Keith

On Wed, Jan 22, 2020 at 2:08 PM Bill James <bill@...> wrote:

Simple Canopy Latch 
The lever latches into the lower catch, locking the canopy.

Key elements:
The head of the lower “handle” bolt catches into the center of the lower wire element.

The original lever was moved forward. A new catch was installed to replace the lever and catch the fwd canopy catch. An extension connects them. The lever latches into the lower element but does not catch the canopy, so it does not need the top hook any more.

The lower wire catch element is 3/16 stainless welding rod. No sharp edges :)  The smaller center loop simply goes through the panel and is bent and held on the forward side. The outer loop was swaged on, expecting to be needed to aid hooking the lever bolt head. However, once the three canopy latches are in place, the latching movement is simply to push the “handle” forward a little and move the lever left, to hook the head into the center wire element. 
The thin black oval on the inside of the center loop is the extended arm from the micro switch for the canopy/gear/throttle relay.
BillJames


 
<IMG_1744.jpeg>
<IMG_1745.jpeg>
<IMG_1748.jpeg>

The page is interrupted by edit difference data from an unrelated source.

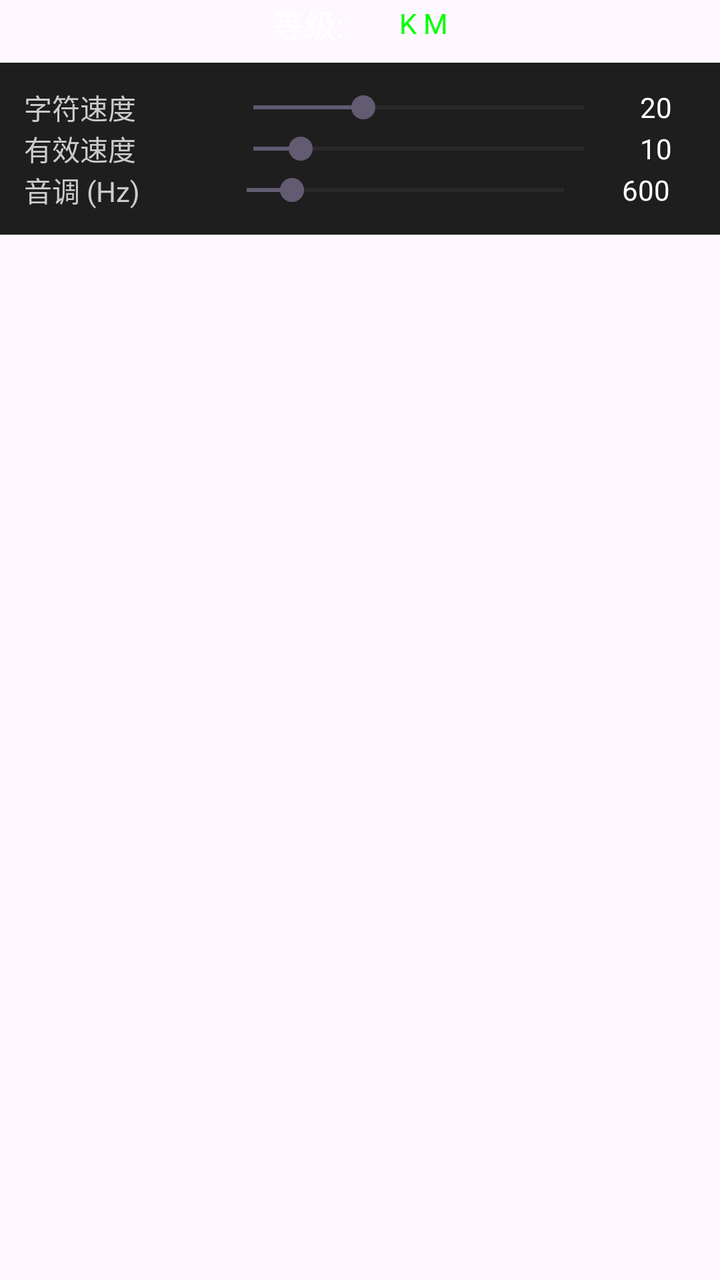
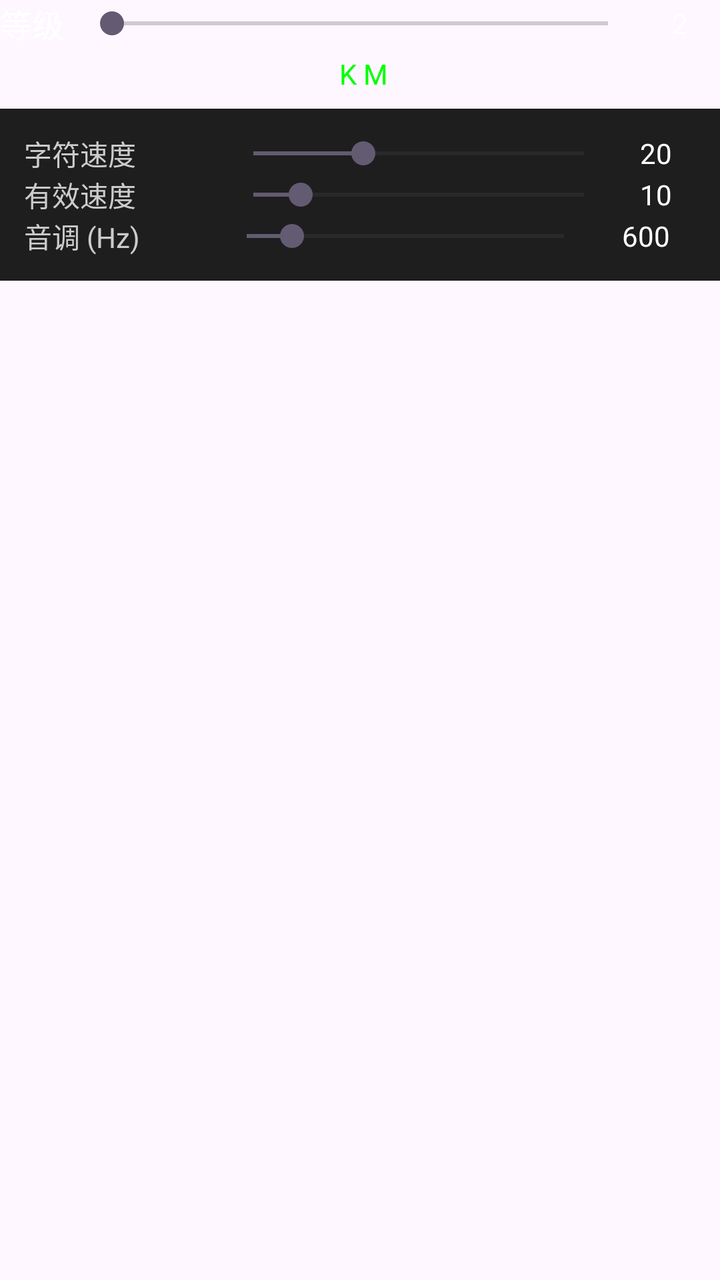

Two renders of the same Android screen: before a commit and after it. Below are the layout's source before the change and the commit's diff.
<!-- AndroidManifest.xml: application theme Theme.KochMorseTrainer -->
<!-- res/layout/view_audio_settings.xml -->
<?xml version="1.0" encoding="utf-8"?>
<LinearLayout xmlns:android="http://schemas.android.com/apk/res/android"
    android:layout_width="match_parent"
    android:layout_height="wrap_content"
    android:orientation="vertical">

    
    <LinearLayout
        android:layout_width="match_parent"
        android:layout_height="wrap_content"
        android:orientation="horizontal"
        android:gravity="center"
        android:layout_marginBottom="8dp">

        <TextView
            android:layout_width="wrap_content"
            android:layout_height="wrap_content"
            android:text="等级:"
            android:textColor="#FFFFFF"
            android:textSize="16sp" />

        <Spinner
            android:id="@+id/spinnerLevel"
            android:layout_width="wrap_content"
            android:layout_height="wrap_content"
            android:layout_marginStart="8dp"
            android:background="#333333" />

        <TextView
            android:id="@+id/tvCurrentChars"
            android:layout_width="wrap_content"
            android:layout_height="wrap_content"
            android:text=" K M"
            android:textColor="#00FF00"
            android:textSize="14sp"
            android:layout_marginStart="16dp" />
    </LinearLayout>

    
    <LinearLayout
        android:layout_width="match_parent"
        android:layout_height="wrap_content"
        android:orientation="vertical"
        android:background="#1E1E1E"
        android:padding="12dp"
        android:layout_marginBottom="12dp">

        
        <LinearLayout
            android:layout_width="match_parent"
            android:layout_height="wrap_content"
            android:orientation="horizontal"
            android:gravity="center_vertical">

            <TextView
                android:layout_width="0dp"
                android:layout_height="wrap_content"
                android:layout_weight="1"
                android:text="字符速度"
                android:textColor="#CCCCCC" />

            <SeekBar
                android:id="@+id/seekBarCharSpeed"
                android:layout_width="0dp"
                android:layout_height="wrap_content"
                android:layout_weight="2"
                android:max="45"
                android:progress="15" />

            <TextView
                android:id="@+id/tvCharSpeedValue"
                android:layout_width="40dp"
                android:layout_height="wrap_content"
                android:text="20"
                android:textColor="#FFFFFF"
                android:gravity="center" />
        </LinearLayout>

        
        <LinearLayout
            android:layout_width="match_parent"
            android:layout_height="wrap_content"
            android:orientation="horizontal"
            android:gravity="center_vertical">

            <TextView
                android:layout_width="0dp"
                android:layout_height="wrap_content"
                android:layout_weight="1"
                android:text="有效速度"
                android:textColor="#CCCCCC" />

            <SeekBar
                android:id="@+id/seekBarEffSpeed"
                android:layout_width="0dp"
                android:layout_height="wrap_content"
                android:layout_weight="2"
                android:max="35"
                android:progress="5" />

            <TextView
                android:id="@+id/tvEffSpeedValue"
                android:layout_width="40dp"
                android:layout_height="wrap_content"
                android:text="10"
                android:textColor="#FFFFFF"
                android:gravity="center" />
        </LinearLayout>

        
        <LinearLayout
            android:layout_width="match_parent"
            android:layout_height="wrap_content"
            android:orientation="horizontal"
            android:gravity="center_vertical">

            <TextView
                android:layout_width="0dp"
                android:layout_height="wrap_content"
                android:layout_weight="1"
                android:text="音调 (Hz)"
                android:textColor="#CCCCCC" />

            <SeekBar
                android:id="@+id/seekBarFreq"
                android:layout_width="0dp"
                android:layout_height="wrap_content"
                android:layout_weight="2"
                android:max="1400"
                android:progress="200" />

            <TextView
                android:id="@+id/tvFreqValue"
                android:layout_width="50dp"
                android:layout_height="wrap_content"
                android:text="600"
                android:textColor="#FFFFFF"
                android:gravity="center" />
        </LinearLayout>
    </LinearLayout>

</LinearLayout>
<!-- resources referenced by this layout -->
<resources>
  <style name="Theme.KochMorseTrainer" parent="Base.Theme.KochMorseTrainer" />
  <style name="Base.Theme.KochMorseTrainer" parent="Theme.Material3.DayNight.NoActionBar">
          
          
      </style>
</resources>

<!-- the commit's change to res/layout/view_audio_settings.xml (unified diff, before → after) -->
@@ -8,32 +8,49 @@
     <LinearLayout
         android:layout_width="match_parent"
         android:layout_height="wrap_content"
-        android:orientation="horizontal"
-        android:gravity="center"
+        android:orientation="vertical"
         android:layout_marginBottom="8dp">
 
-        <TextView
-            android:layout_width="wrap_content"
+        <LinearLayout
+            android:layout_width="match_parent"
             android:layout_height="wrap_content"
-            android:text="等级:"
-            android:textColor="#FFFFFF"
-            android:textSize="16sp" />
+            android:orientation="horizontal"
+            android:gravity="center_vertical">
 
-        <Spinner
-            android:id="@+id/spinnerLevel"
-            android:layout_width="wrap_content"
-            android:layout_height="wrap_content"
-            android:layout_marginStart="8dp"
-            android:background="#333333" />
+            <TextView
+                android:layout_width="wrap_content"
+                android:layout_height="wrap_content"
+                android:text="等级"
+                android:textColor="#FFFFFF"
+                android:textSize="16sp" />
+
+            <SeekBar
+                android:id="@+id/seekBarLevel"
+                android:layout_width="0dp"
+                android:layout_height="wrap_content"
+                android:layout_weight="1"
+                android:layout_marginStart="8dp"
+                android:max="36"
+                android:progress="0" />
+
+            <TextView
+                android:id="@+id/tvLevelValue"
+                android:layout_width="40dp"
+                android:layout_height="wrap_content"
+                android:text="2"
+                android:textColor="#FFFFFF"
+                android:gravity="center" />
+        </LinearLayout>
 
         <TextView
             android:id="@+id/tvCurrentChars"
-            android:layout_width="wrap_content"
+            android:layout_width="match_parent"
             android:layout_height="wrap_content"
             android:text=" K M"
             android:textColor="#00FF00"
             android:textSize="14sp"
-            android:layout_marginStart="16dp" />
+            android:gravity="center"
+            android:layout_marginTop="4dp" />
     </LinearLayout>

On Jan 21, 2020, at 4:07 PM, Curtis Martin via Groups.Io <rebflyer@...> wrote:

Going with the kiss method,  
Picture the standard canopy latching system front    ….snip